The Bible tells us that we are created in the image of God (Genesis 1:27) and also shows us that God has emotions. We have emotions because God does!
Does the Bible talk about managing our emotions?
When we have emotions, it is because we are designed that way. Emotions in and of themselves are a good and useful thing. However, there are godly ways and ungodly ways to manage our emotions.
Take the emotion of anger, for example. We are shown that God has anger (Psalm 7:11; 1 Kings 11:9–10). We are shown that Jesus got angry (John 2:13–16; Mark 3:4–5). Anger is not wrong. But many times our anger results from selfishness, which is wrong. Other times, we mis-handle our anger. Rather than using our anger to alert us to a negative situation and then seek God's wisdom in how to respond, we too often lash out in anger without thought. We let our anger control us, rather than managing our anger. James 1:20 says, "The anger of man does not produce the righteousness of God." Ephesians 4:26 encourages, "Be angry and do not sin; do not let the sun go down on your anger." We need to learn to manage emotions such as anger.
Sometimes our emotions are "false" in that they are the result of us believing something false. For example, we might be feeling despair because we fear we have failed God, forgetting that God is merciful and willing to forgive us all our sin if we will go to Him (1 John 1:8–9). Or perhaps we feel sad because we perceive we've been rejected by a friend, when in reality the friend truly had a previous obligation. Such emotions are natural, but they should not control us. Often it is wise to verify that particularly strong emotions are based on something that is true.
As Christians, we have the Holy Spirit to guide us and instruct us and remind us and help us become more like Christ (Romans 6; Ephesians 5:15–18). When we are aware of our emotions and aware of God's work in our lives, we change and God is glorified. Rather than let our emotions guide our perception of truth, we let God transform our minds (Romans 12:2). We submit our emotions to Him, asking Him to help us learn what we should from them and appropriately manage them. We also stay grounded in God's Word so that we know truth and can more easily recognize deceptions.
First Peter 5:6–10 says, "Humble yourselves, therefore, under the mighty hand of God so that at the proper time he may exalt you, casting all your anxieties on him, because he cares for you. Be sober-minded; be watchful. Your adversary the devil prowls around like a roaring lion, seeking someone to devour. Resist him, firm in your faith, knowing that the same kinds of suffering are being experienced by your brotherhood throughout the world. And after you have suffered a little while, the God of all grace, who has called you to his eternal glory in Christ, will himself restore, confirm, strengthen, and establish you."
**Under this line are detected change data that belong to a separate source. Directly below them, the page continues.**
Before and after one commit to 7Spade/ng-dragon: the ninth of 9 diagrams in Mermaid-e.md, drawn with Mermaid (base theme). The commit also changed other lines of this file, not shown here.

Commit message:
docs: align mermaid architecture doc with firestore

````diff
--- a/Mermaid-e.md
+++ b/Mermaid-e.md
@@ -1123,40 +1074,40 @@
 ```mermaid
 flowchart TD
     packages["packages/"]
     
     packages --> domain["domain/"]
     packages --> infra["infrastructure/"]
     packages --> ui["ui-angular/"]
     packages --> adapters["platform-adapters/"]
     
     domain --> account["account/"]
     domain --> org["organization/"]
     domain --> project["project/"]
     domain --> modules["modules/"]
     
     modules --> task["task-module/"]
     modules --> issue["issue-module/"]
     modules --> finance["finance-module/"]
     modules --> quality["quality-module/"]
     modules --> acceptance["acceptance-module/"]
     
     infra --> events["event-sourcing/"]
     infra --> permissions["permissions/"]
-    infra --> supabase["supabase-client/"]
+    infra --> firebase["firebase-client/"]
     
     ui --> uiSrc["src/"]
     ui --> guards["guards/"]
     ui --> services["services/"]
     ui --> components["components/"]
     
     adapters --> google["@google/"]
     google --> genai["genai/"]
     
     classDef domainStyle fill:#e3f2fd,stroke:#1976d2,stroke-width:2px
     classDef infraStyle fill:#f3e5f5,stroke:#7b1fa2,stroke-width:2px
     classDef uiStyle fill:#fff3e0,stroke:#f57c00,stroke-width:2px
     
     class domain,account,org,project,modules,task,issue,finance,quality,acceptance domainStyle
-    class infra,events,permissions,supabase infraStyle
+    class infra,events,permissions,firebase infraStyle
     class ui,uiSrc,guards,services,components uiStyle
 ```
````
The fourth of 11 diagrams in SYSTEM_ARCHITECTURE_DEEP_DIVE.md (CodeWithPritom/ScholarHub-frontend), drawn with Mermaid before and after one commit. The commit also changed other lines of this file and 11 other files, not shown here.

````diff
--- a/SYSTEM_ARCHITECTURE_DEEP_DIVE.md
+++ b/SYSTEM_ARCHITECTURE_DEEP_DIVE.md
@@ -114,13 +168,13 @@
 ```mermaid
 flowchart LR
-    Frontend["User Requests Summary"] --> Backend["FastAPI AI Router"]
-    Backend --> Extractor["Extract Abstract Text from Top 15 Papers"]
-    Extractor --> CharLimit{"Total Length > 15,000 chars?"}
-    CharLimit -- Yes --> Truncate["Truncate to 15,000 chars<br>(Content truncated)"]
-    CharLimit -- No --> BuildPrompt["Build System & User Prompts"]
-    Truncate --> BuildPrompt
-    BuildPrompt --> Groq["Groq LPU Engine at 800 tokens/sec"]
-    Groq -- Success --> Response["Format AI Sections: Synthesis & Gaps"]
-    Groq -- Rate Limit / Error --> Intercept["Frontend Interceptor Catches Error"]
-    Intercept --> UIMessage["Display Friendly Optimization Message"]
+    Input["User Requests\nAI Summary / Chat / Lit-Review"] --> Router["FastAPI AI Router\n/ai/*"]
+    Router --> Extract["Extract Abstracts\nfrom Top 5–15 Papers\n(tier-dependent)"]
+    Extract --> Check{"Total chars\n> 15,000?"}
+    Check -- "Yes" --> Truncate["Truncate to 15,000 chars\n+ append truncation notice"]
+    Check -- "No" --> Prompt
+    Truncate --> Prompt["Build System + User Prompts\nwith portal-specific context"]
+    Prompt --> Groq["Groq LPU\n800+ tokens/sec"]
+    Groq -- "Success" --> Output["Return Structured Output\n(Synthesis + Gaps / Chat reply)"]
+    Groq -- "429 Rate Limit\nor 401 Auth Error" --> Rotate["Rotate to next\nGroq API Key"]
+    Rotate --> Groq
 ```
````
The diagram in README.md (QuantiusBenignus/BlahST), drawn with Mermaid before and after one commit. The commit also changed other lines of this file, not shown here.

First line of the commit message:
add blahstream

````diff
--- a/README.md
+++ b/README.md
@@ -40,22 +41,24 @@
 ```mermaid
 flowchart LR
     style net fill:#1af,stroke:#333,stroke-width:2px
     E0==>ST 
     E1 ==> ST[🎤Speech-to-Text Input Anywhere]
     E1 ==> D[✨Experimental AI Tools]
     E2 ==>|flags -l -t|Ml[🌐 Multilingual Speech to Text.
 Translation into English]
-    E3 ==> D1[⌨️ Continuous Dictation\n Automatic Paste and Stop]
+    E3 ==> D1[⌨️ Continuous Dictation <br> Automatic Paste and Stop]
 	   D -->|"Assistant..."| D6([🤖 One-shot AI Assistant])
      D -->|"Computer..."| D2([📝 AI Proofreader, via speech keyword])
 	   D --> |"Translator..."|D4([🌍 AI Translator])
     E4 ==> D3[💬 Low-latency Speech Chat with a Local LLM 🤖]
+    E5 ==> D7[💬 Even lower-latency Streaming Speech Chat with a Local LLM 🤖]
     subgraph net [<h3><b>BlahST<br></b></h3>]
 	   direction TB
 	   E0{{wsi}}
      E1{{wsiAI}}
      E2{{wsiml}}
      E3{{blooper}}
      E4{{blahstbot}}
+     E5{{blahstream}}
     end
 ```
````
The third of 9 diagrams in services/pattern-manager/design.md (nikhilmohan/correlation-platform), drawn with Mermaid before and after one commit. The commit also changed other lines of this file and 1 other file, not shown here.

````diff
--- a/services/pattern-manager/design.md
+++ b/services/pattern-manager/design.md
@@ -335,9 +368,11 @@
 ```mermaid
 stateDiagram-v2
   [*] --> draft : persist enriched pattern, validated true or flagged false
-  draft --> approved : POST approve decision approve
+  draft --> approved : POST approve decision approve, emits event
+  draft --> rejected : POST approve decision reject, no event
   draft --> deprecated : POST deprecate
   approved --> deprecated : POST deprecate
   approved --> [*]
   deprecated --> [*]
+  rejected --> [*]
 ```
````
This passage gives us many strategies for managing emotions: submit to God, express your concerns to God (Philippians 4:6–7), be sober-minded (Philippians 4:5; Ephesians 5:18; Romans 12:3), be alert regarding spiritual attack (Ephesians 6:10–18), recognize that you aren't alone, understand God's eternal plan and trust that He will work it all together for good in the end (Romans 5:1–5; 8:28; James 1:2–4).
A good resource for seeing God at work in people can be found in Psalms. Nearly every human emotion (positive and negative) can be found in Psalms. Yet, throughout the book, God is glorified. You can use the Psalms as a pattern for expressing your emotions to God and gaining His perspective.
Another gift God has presented us for our help and edification, even with our emotions, is one another. Jesus' prayer for His followers is filled with His desire for Christians to love one another (John 17). We are also instructed to share our burdens, including our emotions, with one another (Romans 12; Galatians 6:1–10; 2 Corinthians 1:3–5; Hebrews 3:13) and be reminded of God's goodness, long-suffering, and loving care for us.
Remember, our emotions do not define us, nor should they control us. Our value and worth is in God alone. God equips us to manage our emotions instead of being controlled by them. We need not fear emotion nor should we try to be emotionless, but we also shouldn't be ruled by emotion. Instead, we are to be ruled by God. Enjoy emotion as part of His design of you, bring your emotions to Him, and trust Him to guide you (James 1:5; Proverbs 3:5–8).
"Do not be conformed to this world, but be transformed by the renewal of your mind, that by testing you may discern what is the will of God, what is good and acceptable and perfect" (Romans 12:2).
What does the Bible teach about sadness?
Does the Bible talk about shame and regret?
How does the Bible address fear?
Does the Bible say anything about stress?
How can I find peace of mind?